Low anti-anxiety hormone levels may up postpartum depression | WeForNews | Latest News, Blogs Low anti-anxiety hormone levels may up postpartum depression – WeForNews | Latest News, Blogs
Connect with us

Health

Low anti-anxiety hormone levels may up postpartum depression

Published

on

Pregnant Women

New York, March 15 : Pregnant women having lower levels of an anti-anxiety hormone in their second trimester had an increased chance of developing postpartum depression, a study has shown.

Postpartum depression — depression that occurs after childbirth — affects early bonding between the mother and child.

According to the study, appearing in the journal Psychoneuroendocrinology, a woman with an allopregnanolone hormone level of about 3.75 nanograms per milli-liter had a 33 per cent likelihood of developing the disorder.

While a woman having 7.5 nanograms per milli-liter had a 1.5 per cent chance of developing postpartum depression.

For every additional nanogram per milli-liter increase in allopregnanolone, the risk of developing postpartum depression dropped by 63 per cent, the researchers said.

Further, the risk was particularly high in women already diagnosed with mood disorders, such as major depression or bipolar disorder.

anti-anxiety

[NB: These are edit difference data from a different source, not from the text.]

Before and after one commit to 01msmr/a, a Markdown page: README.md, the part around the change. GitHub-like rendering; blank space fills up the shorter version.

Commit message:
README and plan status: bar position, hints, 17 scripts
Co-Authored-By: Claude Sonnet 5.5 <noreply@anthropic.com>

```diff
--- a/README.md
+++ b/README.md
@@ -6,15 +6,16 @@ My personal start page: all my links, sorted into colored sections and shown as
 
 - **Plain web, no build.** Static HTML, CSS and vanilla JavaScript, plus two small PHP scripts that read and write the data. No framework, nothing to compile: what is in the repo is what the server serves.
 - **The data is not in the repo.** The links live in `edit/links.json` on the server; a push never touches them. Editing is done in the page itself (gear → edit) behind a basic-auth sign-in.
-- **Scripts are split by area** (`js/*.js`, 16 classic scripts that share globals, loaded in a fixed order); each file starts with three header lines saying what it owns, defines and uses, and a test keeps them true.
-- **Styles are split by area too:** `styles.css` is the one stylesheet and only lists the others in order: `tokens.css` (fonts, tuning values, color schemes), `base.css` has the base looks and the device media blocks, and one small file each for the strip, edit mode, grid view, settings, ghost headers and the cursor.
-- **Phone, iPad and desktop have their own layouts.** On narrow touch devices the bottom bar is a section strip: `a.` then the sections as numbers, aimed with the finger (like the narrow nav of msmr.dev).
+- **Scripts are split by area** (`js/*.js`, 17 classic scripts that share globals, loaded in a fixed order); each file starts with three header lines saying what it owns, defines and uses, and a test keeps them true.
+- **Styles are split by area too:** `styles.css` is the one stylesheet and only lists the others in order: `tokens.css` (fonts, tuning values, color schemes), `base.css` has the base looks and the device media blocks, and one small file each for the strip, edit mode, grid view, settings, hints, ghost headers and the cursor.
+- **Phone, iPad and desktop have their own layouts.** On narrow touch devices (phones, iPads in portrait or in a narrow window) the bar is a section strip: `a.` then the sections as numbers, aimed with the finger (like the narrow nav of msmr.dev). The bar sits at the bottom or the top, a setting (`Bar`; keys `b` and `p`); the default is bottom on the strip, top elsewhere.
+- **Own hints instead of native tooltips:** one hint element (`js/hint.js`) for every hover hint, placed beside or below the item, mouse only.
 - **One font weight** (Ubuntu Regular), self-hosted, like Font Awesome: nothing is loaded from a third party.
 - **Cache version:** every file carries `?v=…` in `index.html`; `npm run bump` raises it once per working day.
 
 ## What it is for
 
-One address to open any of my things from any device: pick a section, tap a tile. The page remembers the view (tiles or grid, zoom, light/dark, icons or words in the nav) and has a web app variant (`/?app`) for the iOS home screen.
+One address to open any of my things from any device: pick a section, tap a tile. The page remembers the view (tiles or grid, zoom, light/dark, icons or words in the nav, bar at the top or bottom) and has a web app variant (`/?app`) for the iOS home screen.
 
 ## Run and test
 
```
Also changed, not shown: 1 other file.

“Many earlier studies haven’t shown postpartum depression to be tied to actual levels of pregnancy hormones, but rather to an individual’s vulnerability to fluctuations in these hormones and they didn’t identify any concrete way to tell whether a woman would develop postpartum depression,” said Lauren M. Osborne, Assistant Professor at the Johns Hopkins University in Maryland, US.

“Every woman has high levels of certain hormones, including allopregnanolone, at the end of pregnancy, so we decided to look earlier in the pregnancy to see if we could tease apart small differences in hormone levels that might more accurately predict postpartum depression later,” Osborne added.

For the study, the team included 60 pregnant women between the ages of 18 and 45, all who had been previously diagnosed with a mood disorder.

Using the blood samples, the researchers measured the blood levels of progesterone and allopregnanolone, a by-product made from the breakdown of progesterone and known for its calming, anti-anxiety effects.

No relationship was found between progesterone levels in the second or third trimesters and the likelihood of developing postpartum depression.

However, a link between postpartum depression and diminished levels of allopregnanolone levels in the second trimester was observed.

Health

Russia: Putin orders mass COVID-19 vaccinations; health minister claims one lakh already received Sputnik V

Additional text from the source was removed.